Stored items from a collection
•••

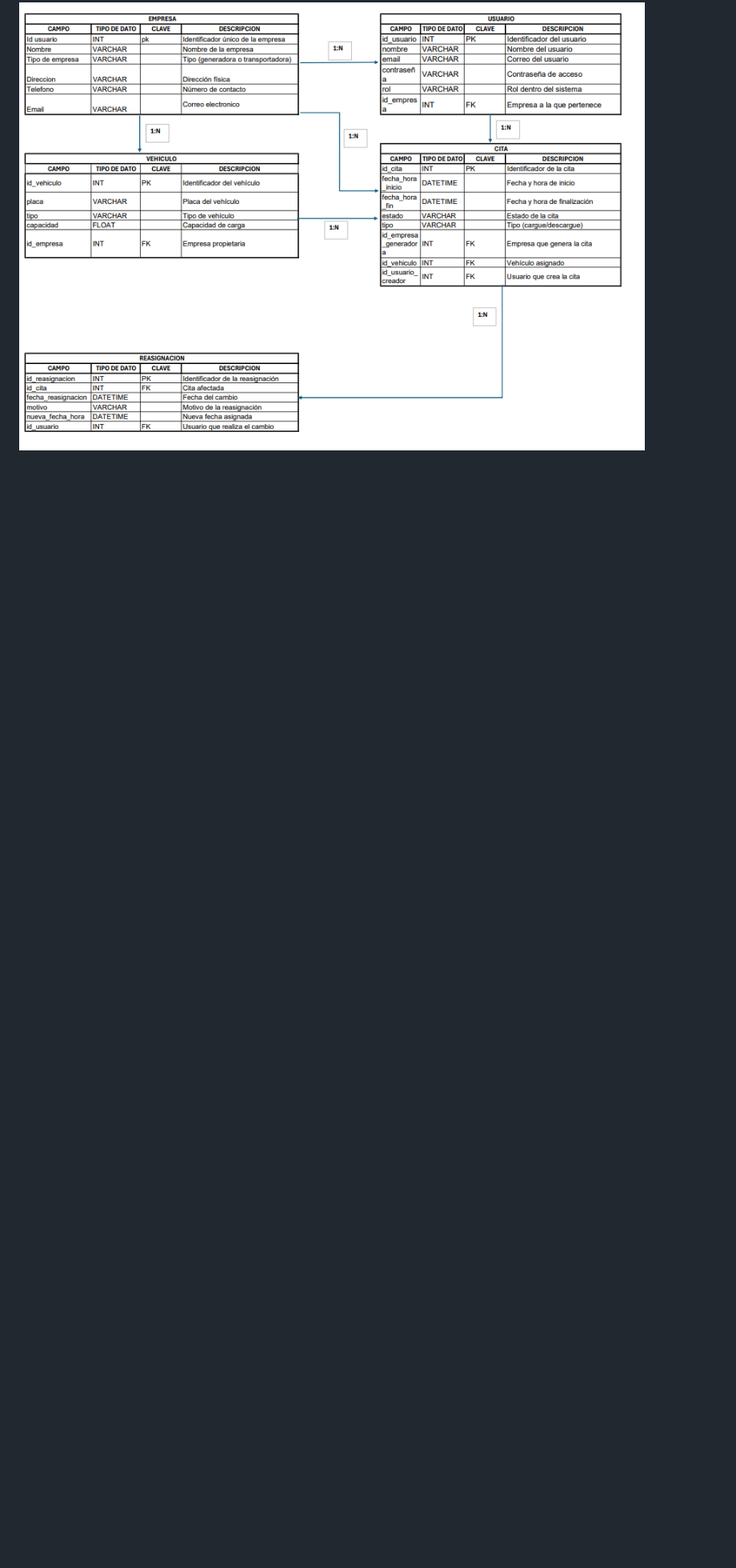
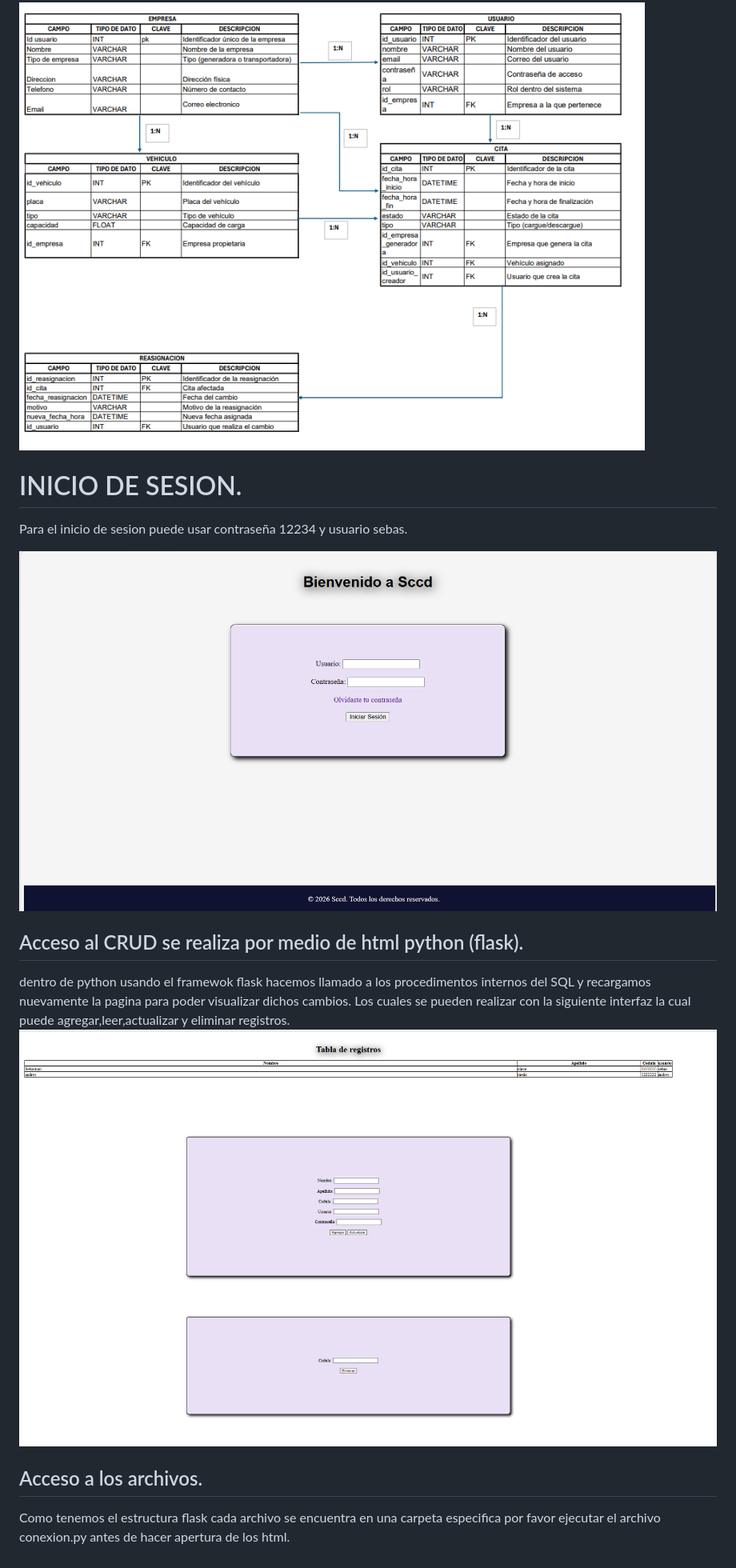
Before and after one commit to Sebasola0922/Programa-de-citas, a Markdown page: README.md, the part around the change. Shown: that part at 80% size. Drawn GitHub-style; pictures changed too: imagenes/CRUD.png (added); blank space fills up the shorter version.

```diff
--- a/README.md
+++ b/README.md
@@ -70,3 +70,18 @@ Solo ejcuta el archivo conexion si es el principal si detectara que esta importa
 diccionario de datos.
 
 ![diagrama logico](<imagenes/diagrama logico.png>)
+
+# INICIO DE SESION.
+
+Para el inicio de sesion puede usar contraseña 12234 y usuario sebas.
+
+<img src="imagenes/inicio.png" >
+
+## Acceso al CRUD se realiza por medio de html python (flask).
+
+dentro de python usando el framewok flask hacemos llamado a los procedimentos internos del SQL y recargamos nuevamente la pagina para poder visualizar dichos cambios. Los cuales se pueden realizar con la siguiente interfaz la cual puede agregar,leer,actualizar y eliminar registros.
+![CRUD](imagenes/CRUD.png)
+
+## Acceso a los archivos.
+
+Como tenemos el estructura flask cada archivo se encuentra en una carpeta especifica por favor ejecutar el archivo conexion.py antes de hacer apertura de los html.
```
Also changed, not shown: 4 other files.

•••

ABOUT THIS TASK:
Return the entries verbatim, pictures excluded.

EXERCISE OUTPUT:
Before and after one commit to Sebasola0922/Programa-de-citas, a Markdown page: README.md, the part around the change. Shown: that part at 80% size. Drawn GitHub-style; pictures changed too: imagenes/CRUD.png (added); blank space fills up the shorter version.

```diff
--- a/README.md
+++ b/README.md
@@ -70,3 +70,18 @@ Solo ejcuta el archivo conexion si es el principal si detectara que esta importa
 diccionario de datos.
 
 ![diagrama logico](<imagenes/diagrama logico.png>)
+
+# INICIO DE SESION.
+
+Para el inicio de sesion puede usar contraseña 12234 y usuario sebas.
+
+<img src="imagenes/inicio.png" >
+
+## Acceso al CRUD se realiza por medio de html python (flask).
+
+dentro de python usando el framewok flask hacemos llamado a los procedimentos internos del SQL y recargamos nuevamente la pagina para poder visualizar dichos cambios. Los cuales se pueden realizar con la siguiente interfaz la cual puede agregar,leer,actualizar y eliminar registros.
+![CRUD](imagenes/CRUD.png)
+
+## Acceso a los archivos.
+
+Como tenemos el estructura flask cada archivo se encuentra en una carpeta especifica por favor ejecutar el archivo conexion.py antes de hacer apertura de los html.
```
Also changed, not shown: 4 other files.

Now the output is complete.